Morning Security Brief: Britain's Radicalization Report, FTC Warns App Makers, Armed Guards on Ships, and More
The British Home Affairs Committee publishes a report on the "Roots of Violent Radicalisation." The FTC issues a warning to makers of mobile apps that run background checks. A survey finds that armed guards on ships are often unlicensed. And more.
►The British Home Affairs Committee on Monday published a report on calling on Internet service providers to help fight violent extremism by being more diligent in removing objectionable sites “with appropriate guidance, advice and support from the Government.” The report, Roots of Violent Radicalisation , calls the Internet the most effective means of promoting violent radicalization.
►The FTC has warned six mobile application companies that their background screening apps may violate parts of the Fair Credit Reporting Act (FCRA). The FTC warned the apps marketers in a letter that, “if they have reason to believe the background reports they provide are being used for employment screening, housing, credit, or other similar purposes, they must comply with the Act.” The act has provisions that protect the privacy of consumer report information and to ensure the information is accurate. Under the FCRA, operations that assemble or evaluate information to provide to third parties qualify as consumer reporting agencies. Mobile apps that supply such information may qualify as consumer reporting agencies under the act.
►Most armed guards on ships off of East Africa aren’t following safety regulations and industry guidelines and many times don’t have gun licenses or insurance, according Gray Page, a company that vets security firms for ship owners. The company conducts surveys of security companies on behalf of ship owners.

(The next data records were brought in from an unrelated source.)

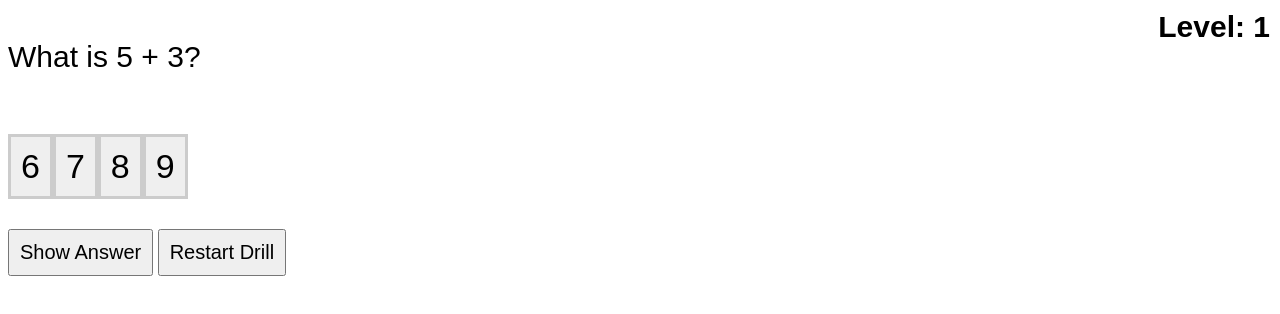
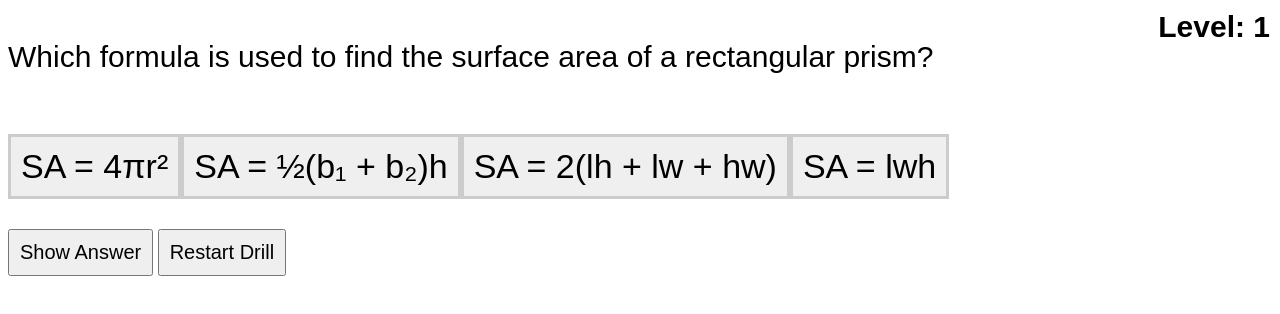
Before and after one commit to shaleah22/geometry, a plain HTML site: page index.html in a window 1280 px wide. Drawn offline with Linux system fonts and the light colour scheme.

Commit message:
Update index.html

```diff
--- a/index.html
+++ b/index.html
@@ -116,11 +116,6 @@
         });
 
         const questions = [
-            {"question": "What is 5 + 3?", "answer": "8", "options": ["6", "7", "8", "9"], "imageUrl": ""},
-            {"question": "What is the capital of France?", "answer": "Paris", "options": ["London", "Berlin", "Paris", "Madrid"], "imageUrl": ""},
-
-
-
 
 {"question":"Which formula is used to find the surface area of a rectangular prism?","answer":"SA = 2(lh + lw + hw)","imageUrl":"","options":["SA = 4πr²","SA = ½(b₁ + b₂)h","SA = 2(lh + lw + hw)","SA = lwh"]},
 {"question":"Which formula is used to find the surface area of a square pyramid?","answer":"SA = 2bs + b²","imageUrl":"","options":["SA = 2bs + b²","SA = 2πr² + 2πrh","SA = bh","SA = ½bhℓ"]},
```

►In other news, DHS appoints a public advocate to handle immigration complaints . ♦ On Monday, the Senate sent up legislation that would require the Federal Aviation Administration to come up with rules and regulations that would allow unmanned drones to operate safely in the skies, in three years. ♦ And NBC says companies in foreign countries are making realistic U.S. IDs and selling them online.